DIRECTIONS FOR THIS TASK. Could you copy the lines below exactly, leaving none out?

Front-end code change data.
==*==

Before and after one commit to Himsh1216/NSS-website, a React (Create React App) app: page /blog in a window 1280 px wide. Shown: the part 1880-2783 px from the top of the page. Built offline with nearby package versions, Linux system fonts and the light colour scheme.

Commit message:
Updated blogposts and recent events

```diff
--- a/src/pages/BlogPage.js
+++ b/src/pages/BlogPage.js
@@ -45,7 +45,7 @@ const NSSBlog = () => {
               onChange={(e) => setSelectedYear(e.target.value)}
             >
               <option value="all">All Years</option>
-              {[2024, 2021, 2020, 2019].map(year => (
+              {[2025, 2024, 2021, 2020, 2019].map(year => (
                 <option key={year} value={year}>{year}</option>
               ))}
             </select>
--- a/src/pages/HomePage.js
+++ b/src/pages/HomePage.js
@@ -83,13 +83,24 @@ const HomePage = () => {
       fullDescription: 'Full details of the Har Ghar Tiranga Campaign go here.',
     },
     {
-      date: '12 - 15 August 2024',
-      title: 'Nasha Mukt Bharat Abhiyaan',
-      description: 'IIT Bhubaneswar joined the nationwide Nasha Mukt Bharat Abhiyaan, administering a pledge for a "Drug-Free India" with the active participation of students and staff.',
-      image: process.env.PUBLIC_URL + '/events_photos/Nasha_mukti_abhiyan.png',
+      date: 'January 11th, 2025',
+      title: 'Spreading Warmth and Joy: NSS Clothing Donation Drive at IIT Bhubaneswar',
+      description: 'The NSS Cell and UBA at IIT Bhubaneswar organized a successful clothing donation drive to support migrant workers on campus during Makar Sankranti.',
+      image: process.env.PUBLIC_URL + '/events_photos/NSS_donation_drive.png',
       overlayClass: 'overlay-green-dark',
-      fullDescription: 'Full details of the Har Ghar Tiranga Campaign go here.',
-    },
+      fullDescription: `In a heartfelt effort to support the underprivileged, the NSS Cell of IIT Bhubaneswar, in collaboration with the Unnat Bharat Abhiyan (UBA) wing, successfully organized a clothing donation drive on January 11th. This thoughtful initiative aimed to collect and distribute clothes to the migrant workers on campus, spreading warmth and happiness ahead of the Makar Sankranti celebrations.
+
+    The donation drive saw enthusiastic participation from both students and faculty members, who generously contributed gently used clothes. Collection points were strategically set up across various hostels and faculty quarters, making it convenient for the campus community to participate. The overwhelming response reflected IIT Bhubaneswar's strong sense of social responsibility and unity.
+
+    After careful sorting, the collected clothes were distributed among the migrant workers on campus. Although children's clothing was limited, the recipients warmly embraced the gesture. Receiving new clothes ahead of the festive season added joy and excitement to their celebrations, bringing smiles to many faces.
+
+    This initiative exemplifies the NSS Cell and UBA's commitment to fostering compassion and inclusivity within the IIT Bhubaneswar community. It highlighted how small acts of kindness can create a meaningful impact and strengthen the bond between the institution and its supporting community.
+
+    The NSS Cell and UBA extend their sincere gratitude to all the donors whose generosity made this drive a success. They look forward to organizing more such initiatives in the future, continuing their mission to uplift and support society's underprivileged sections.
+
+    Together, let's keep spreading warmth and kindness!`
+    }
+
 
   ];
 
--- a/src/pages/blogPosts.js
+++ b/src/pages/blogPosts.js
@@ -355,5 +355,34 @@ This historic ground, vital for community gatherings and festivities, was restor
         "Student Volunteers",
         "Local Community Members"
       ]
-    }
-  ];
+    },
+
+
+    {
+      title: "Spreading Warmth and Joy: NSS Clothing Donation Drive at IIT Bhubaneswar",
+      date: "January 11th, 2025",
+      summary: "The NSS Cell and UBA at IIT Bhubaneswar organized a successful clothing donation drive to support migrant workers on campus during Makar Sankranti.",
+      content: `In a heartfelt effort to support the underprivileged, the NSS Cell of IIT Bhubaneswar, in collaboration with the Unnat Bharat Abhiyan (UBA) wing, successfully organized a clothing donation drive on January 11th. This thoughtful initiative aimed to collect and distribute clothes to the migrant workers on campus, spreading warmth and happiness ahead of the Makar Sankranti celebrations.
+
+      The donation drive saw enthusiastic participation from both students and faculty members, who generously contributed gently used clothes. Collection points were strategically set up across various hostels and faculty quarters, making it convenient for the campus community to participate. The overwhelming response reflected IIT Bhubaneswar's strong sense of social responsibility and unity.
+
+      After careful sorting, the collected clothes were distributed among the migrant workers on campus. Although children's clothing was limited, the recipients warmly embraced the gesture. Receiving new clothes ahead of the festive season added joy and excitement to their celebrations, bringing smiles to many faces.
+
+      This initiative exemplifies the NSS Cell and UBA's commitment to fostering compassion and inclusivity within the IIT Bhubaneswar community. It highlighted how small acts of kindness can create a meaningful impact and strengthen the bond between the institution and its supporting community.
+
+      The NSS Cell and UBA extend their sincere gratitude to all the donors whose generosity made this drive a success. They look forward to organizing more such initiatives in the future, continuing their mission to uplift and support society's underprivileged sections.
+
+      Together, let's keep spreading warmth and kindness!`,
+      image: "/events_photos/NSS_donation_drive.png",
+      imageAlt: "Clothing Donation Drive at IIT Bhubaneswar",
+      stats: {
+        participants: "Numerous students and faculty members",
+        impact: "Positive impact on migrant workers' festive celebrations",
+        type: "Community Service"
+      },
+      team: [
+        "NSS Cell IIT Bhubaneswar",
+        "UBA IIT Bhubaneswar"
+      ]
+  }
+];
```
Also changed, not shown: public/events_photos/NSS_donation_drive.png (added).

==*==

WRITTEN REPLY.
Before and after one commit to Himsh1216/NSS-website, a React (Create React App) app: page /blog in a window 1280 px wide. Shown: the part 1880-2783 px from the top of the page. Built offline with nearby package versions, Linux system fonts and the light colour scheme.

Commit message:
Updated blogposts and recent events

```diff
--- a/src/pages/BlogPage.js
+++ b/src/pages/BlogPage.js
@@ -45,7 +45,7 @@ const NSSBlog = () => {
               onChange={(e) => setSelectedYear(e.target.value)}
             >
               <option value="all">All Years</option>
-              {[2024, 2021, 2020, 2019].map(year => (
+              {[2025, 2024, 2021, 2020, 2019].map(year => (
                 <option key={year} value={year}>{year}</option>
               ))}
             </select>
--- a/src/pages/HomePage.js
+++ b/src/pages/HomePage.js
@@ -83,13 +83,24 @@ const HomePage = () => {
       fullDescription: 'Full details of the Har Ghar Tiranga Campaign go here.',
     },
     {
-      date: '12 - 15 August 2024',
-      title: 'Nasha Mukt Bharat Abhiyaan',
-      description: 'IIT Bhubaneswar joined the nationwide Nasha Mukt Bharat Abhiyaan, administering a pledge for a "Drug-Free India" with the active participation of students and staff.',
-      image: process.env.PUBLIC_URL + '/events_photos/Nasha_mukti_abhiyan.png',
+      date: 'January 11th, 2025',
+      title: 'Spreading Warmth and Joy: NSS Clothing Donation Drive at IIT Bhubaneswar',
+      description: 'The NSS Cell and UBA at IIT Bhubaneswar organized a successful clothing donation drive to support migrant workers on campus during Makar Sankranti.',
+      image: process.env.PUBLIC_URL + '/events_photos/NSS_donation_drive.png',
       overlayClass: 'overlay-green-dark',
-      fullDescription: 'Full details of the Har Ghar Tiranga Campaign go here.',
-    },
+      fullDescription: `In a heartfelt effort to support the underprivileged, the NSS Cell of IIT Bhubaneswar, in collaboration with the Unnat Bharat Abhiyan (UBA) wing, successfully organized a clothing donation drive on January 11th. This thoughtful initiative aimed to collect and distribute clothes to the migrant workers on campus, spreading warmth and happiness ahead of the Makar Sankranti celebrations.
+
+    The donation drive saw enthusiastic participation from both students and faculty members, who generously contributed gently used clothes. Collection points were strategically set up across various hostels and faculty quarters, making it convenient for the campus community to participate. The overwhelming response reflected IIT Bhubaneswar's strong sense of social responsibility and unity.
+
+    After careful sorting, the collected clothes were distributed among the migrant workers on campus. Although children's clothing was limited, the recipients warmly embraced the gesture. Receiving new clothes ahead of the festive season added joy and excitement to their celebrations, bringing smiles to many faces.
+
+    This initiative exemplifies the NSS Cell and UBA's commitment to fostering compassion and inclusivity within the IIT Bhubaneswar community. It highlighted how small acts of kindness can create a meaningful impact and strengthen the bond between the institution and its supporting community.
+
+    The NSS Cell and UBA extend their sincere gratitude to all the donors whose generosity made this drive a success. They look forward to organizing more such initiatives in the future, continuing their mission to uplift and support society's underprivileged sections.
+
+    Together, let's keep spreading warmth and kindness!`
+    }
+
 
   ];
 
--- a/src/pages/blogPosts.js
+++ b/src/pages/blogPosts.js
@@ -355,5 +355,34 @@ This historic ground, vital for community gatherings and festivities, was restor
         "Student Volunteers",
         "Local Community Members"
       ]
-    }
-  ];
+    },
+
+
+    {
+      title: "Spreading Warmth and Joy: NSS Clothing Donation Drive at IIT Bhubaneswar",
+      date: "January 11th, 2025",
+      summary: "The NSS Cell and UBA at IIT Bhubaneswar organized a successful clothing donation drive to support migrant workers on campus during Makar Sankranti.",
+      content: `In a heartfelt effort to support the underprivileged, the NSS Cell of IIT Bhubaneswar, in collaboration with the Unnat Bharat Abhiyan (UBA) wing, successfully organized a clothing donation drive on January 11th. This thoughtful initiative aimed to collect and distribute clothes to the migrant workers on campus, spreading warmth and happiness ahead of the Makar Sankranti celebrations.
+
+      The donation drive saw enthusiastic participation from both students and faculty members, who generously contributed gently used clothes. Collection points were strategically set up across various hostels and faculty quarters, making it convenient for the campus community to participate. The overwhelming response reflected IIT Bhubaneswar's strong sense of social responsibility and unity.
+
+      After careful sorting, the collected clothes were distributed among the migrant workers on campus. Although children's clothing was limited, the recipients warmly embraced the gesture. Receiving new clothes ahead of the festive season added joy and excitement to their celebrations, bringing smiles to many faces.
+
+      This initiative exemplifies the NSS Cell and UBA's commitment to fostering compassion and inclusivity within the IIT Bhubaneswar community. It highlighted how small acts of kindness can create a meaningful impact and strengthen the bond between the institution and its supporting community.
+
+      The NSS Cell and UBA extend their sincere gratitude to all the donors whose generosity made this drive a success. They look forward to organizing more such initiatives in the future, continuing their mission to uplift and support society's underprivileged sections.
+
+      Together, let's keep spreading warmth and kindness!`,
+      image: "/events_photos/NSS_donation_drive.png",
+      imageAlt: "Clothing Donation Drive at IIT Bhubaneswar",
+      stats: {
+        participants: "Numerous students and faculty members",
+        impact: "Positive impact on migrant workers' festive celebrations",
+        type: "Community Service"
+      },
+      team: [
+        "NSS Cell IIT Bhubaneswar",
+        "UBA IIT Bhubaneswar"
+      ]
+  }
+];
```
Also changed, not shown: public/events_photos/NSS_donation_drive.png (added).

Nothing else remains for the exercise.